▶ _TASK MATERIAL_

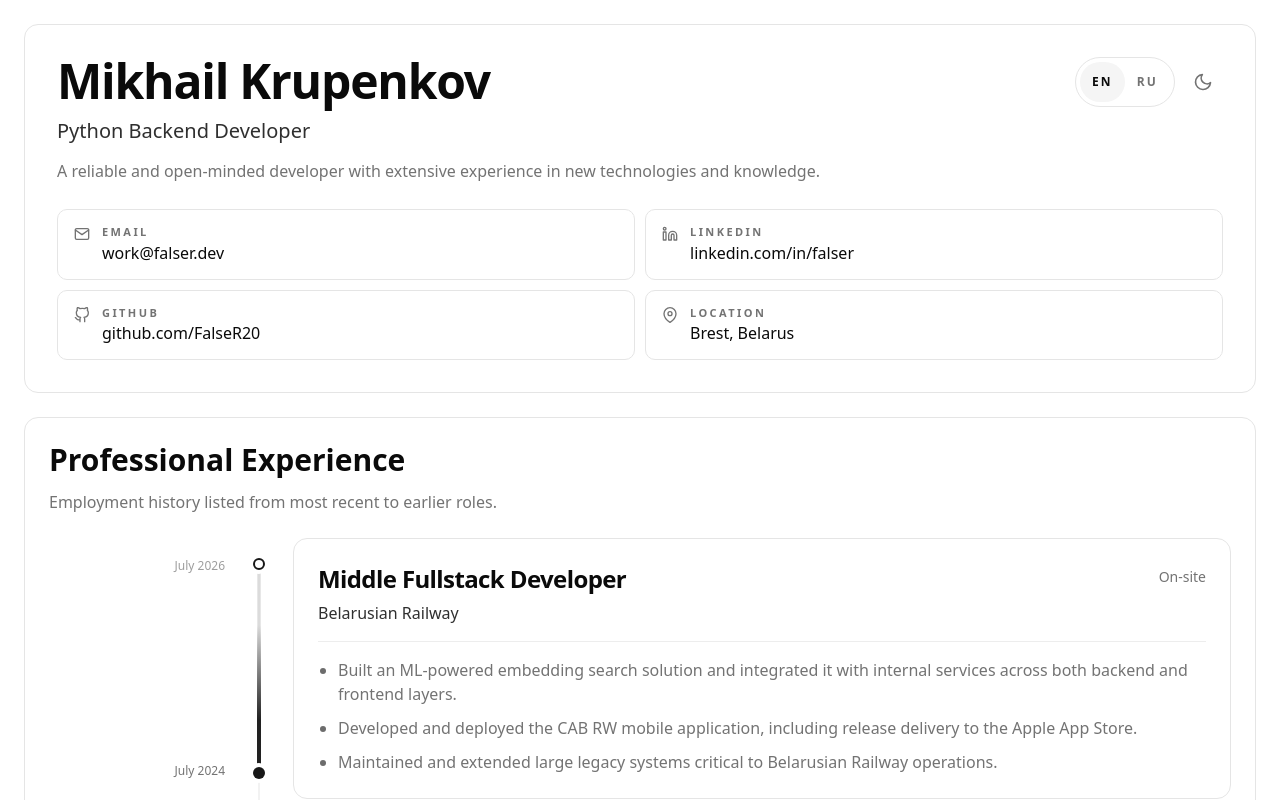
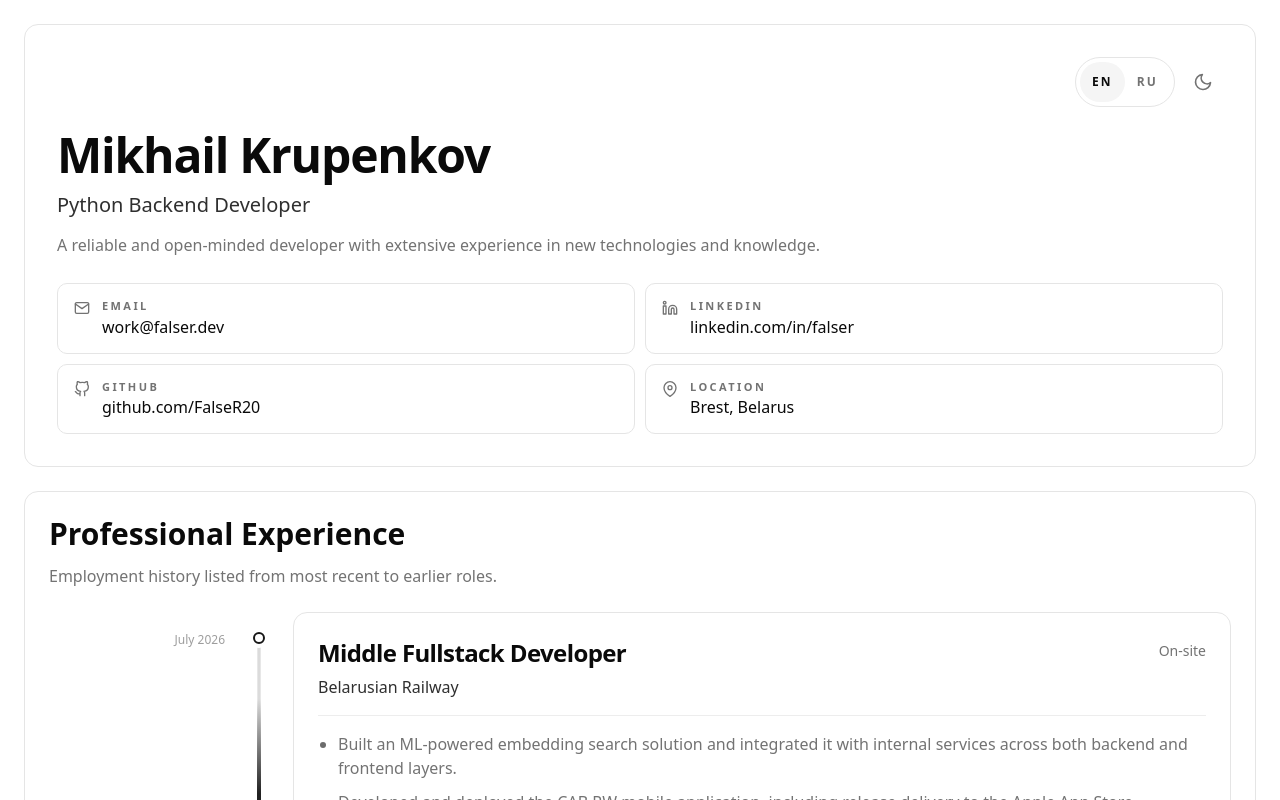
Before and after one commit to FalseR20/FalseR20.github.io, a React (Vite) app: page / in a window 1280 px wide. Shown: the top 800 px of the page. Built offline with nearby package versions, Linux system fonts and the light colour scheme.

Commit message:
fix: language switch conflict with name

```diff
--- a/src/features/cv/components/ProfileSection.tsx
+++ b/src/features/cv/components/ProfileSection.tsx
@@ -50,8 +50,8 @@ export function ProfileSection({
 
   return (
     <Card className="overflow-hidden bg-background py-0">
-      <CardContent className="relative px-5 py-5 sm:px-7 sm:py-6 lg:px-8 lg:py-8">
-        <div className="absolute top-5 right-5 flex items-center gap-2 sm:top-6 sm:right-7 lg:top-8 lg:right-8">
+      <CardContent className="px-5 py-5 sm:px-7 sm:py-6 lg:px-8 lg:py-8">
+        <div className="mb-4 flex items-center justify-end gap-2 sm:mb-5 lg:mb-6">
           <LocaleSwitcher
             locale={locale}
             locales={locales}
@@ -81,7 +81,7 @@ export function ProfileSection({
         </div>
 
         <div className="space-y-6">
-          <div className="space-y-3 pr-28 text-center sm:pr-32 lg:text-left">
+          <div className="space-y-3 text-center lg:text-left">
             <h1 className="text-4xl font-semibold tracking-tight sm:text-5xl">
               {profile.fullName}
             </h1>
```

▶ _WHAT YOU ARE ASKED TO DO_
Lines that include the word "center" are to be extracted from the data above.

▶ _RESPONSE AREA_
-        <div className="absolute top-5 right-5 flex items-center gap-2 sm:top-6 sm:right-7 lg:top-8 lg:right-8">
+        <div className="mb-4 flex items-center justify-end gap-2 sm:mb-5 lg:mb-6">
-          <div className="space-y-3 pr-28 text-center sm:pr-32 lg:text-left">
+          <div className="space-y-3 text-center lg:text-left">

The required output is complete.